watership_down

Tina Kügler

In April, the BBC and Netflix announced an ambitious four-part animated dramatization of Richard Adams’ childhood classic, Watership Down, to be released in 2017. By the looks of the thoughtfully chosen cast and much-touted production budget, it seems likely that this new Watership Down may overtake the particular, trippy charms of Martin Rosen’s 1978 film in the hearts and minds of a new generation. With any luck, it will steer viewers back to the novel, which has violence and haunting oddness in spades.

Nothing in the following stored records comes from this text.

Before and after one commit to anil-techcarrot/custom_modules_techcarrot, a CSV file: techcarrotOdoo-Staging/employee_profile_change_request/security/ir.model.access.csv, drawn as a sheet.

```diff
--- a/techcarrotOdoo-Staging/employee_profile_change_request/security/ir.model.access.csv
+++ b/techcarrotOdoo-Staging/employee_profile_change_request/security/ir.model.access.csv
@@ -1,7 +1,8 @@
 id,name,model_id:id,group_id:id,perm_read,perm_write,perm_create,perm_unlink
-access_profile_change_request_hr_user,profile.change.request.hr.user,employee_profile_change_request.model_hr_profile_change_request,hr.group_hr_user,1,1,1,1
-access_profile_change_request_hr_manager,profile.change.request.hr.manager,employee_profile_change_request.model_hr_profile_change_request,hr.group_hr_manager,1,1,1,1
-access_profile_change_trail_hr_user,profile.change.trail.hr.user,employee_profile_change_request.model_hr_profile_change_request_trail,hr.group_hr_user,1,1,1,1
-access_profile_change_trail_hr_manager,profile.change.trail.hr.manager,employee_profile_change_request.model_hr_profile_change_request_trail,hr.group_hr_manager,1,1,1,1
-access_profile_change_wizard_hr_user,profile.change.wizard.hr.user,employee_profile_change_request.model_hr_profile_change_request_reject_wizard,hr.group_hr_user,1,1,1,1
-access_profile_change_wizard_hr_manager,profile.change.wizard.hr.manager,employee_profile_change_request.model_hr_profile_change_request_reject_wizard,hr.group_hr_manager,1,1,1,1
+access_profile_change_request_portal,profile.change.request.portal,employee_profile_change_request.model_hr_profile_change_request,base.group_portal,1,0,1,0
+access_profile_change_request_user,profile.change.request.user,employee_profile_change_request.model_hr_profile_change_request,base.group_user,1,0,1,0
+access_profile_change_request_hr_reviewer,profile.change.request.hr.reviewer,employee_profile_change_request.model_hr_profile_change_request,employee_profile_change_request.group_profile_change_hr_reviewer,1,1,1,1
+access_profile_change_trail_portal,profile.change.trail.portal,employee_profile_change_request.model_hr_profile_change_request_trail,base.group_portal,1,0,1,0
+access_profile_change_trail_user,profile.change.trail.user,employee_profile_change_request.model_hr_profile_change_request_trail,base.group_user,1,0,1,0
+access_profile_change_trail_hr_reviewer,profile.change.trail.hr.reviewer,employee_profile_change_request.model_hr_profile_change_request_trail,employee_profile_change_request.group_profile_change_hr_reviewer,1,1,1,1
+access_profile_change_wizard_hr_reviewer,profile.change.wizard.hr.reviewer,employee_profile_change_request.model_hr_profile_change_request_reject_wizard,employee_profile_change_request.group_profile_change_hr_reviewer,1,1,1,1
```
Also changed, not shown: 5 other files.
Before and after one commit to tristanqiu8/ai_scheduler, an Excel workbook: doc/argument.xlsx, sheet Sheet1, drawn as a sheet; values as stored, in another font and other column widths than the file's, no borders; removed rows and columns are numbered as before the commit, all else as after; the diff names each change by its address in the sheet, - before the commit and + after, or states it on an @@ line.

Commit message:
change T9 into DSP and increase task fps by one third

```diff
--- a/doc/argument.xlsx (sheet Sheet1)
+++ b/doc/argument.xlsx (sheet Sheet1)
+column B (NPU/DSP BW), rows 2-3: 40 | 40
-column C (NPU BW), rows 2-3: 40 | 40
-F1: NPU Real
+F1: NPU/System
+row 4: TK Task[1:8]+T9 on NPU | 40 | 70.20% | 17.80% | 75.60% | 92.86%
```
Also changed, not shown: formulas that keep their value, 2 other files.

Watership Down, which I would feel comfortable describing as one of the finest and most interesting books of the 20th century, is most accessible to older children and adults, despite having originated from gentle tales Adams told to his children on long car rides. This disparity between material and tone made literary agents and publishers uneasy when the manuscript first crossed their desk: Rabbits, Adams says in his introduction to newer editions of the book, were considered a topic too “babyish” to appeal to an older audience, while the writing was too complex and literary for the sorts of younger children for whom rabbits would be a logical selling point.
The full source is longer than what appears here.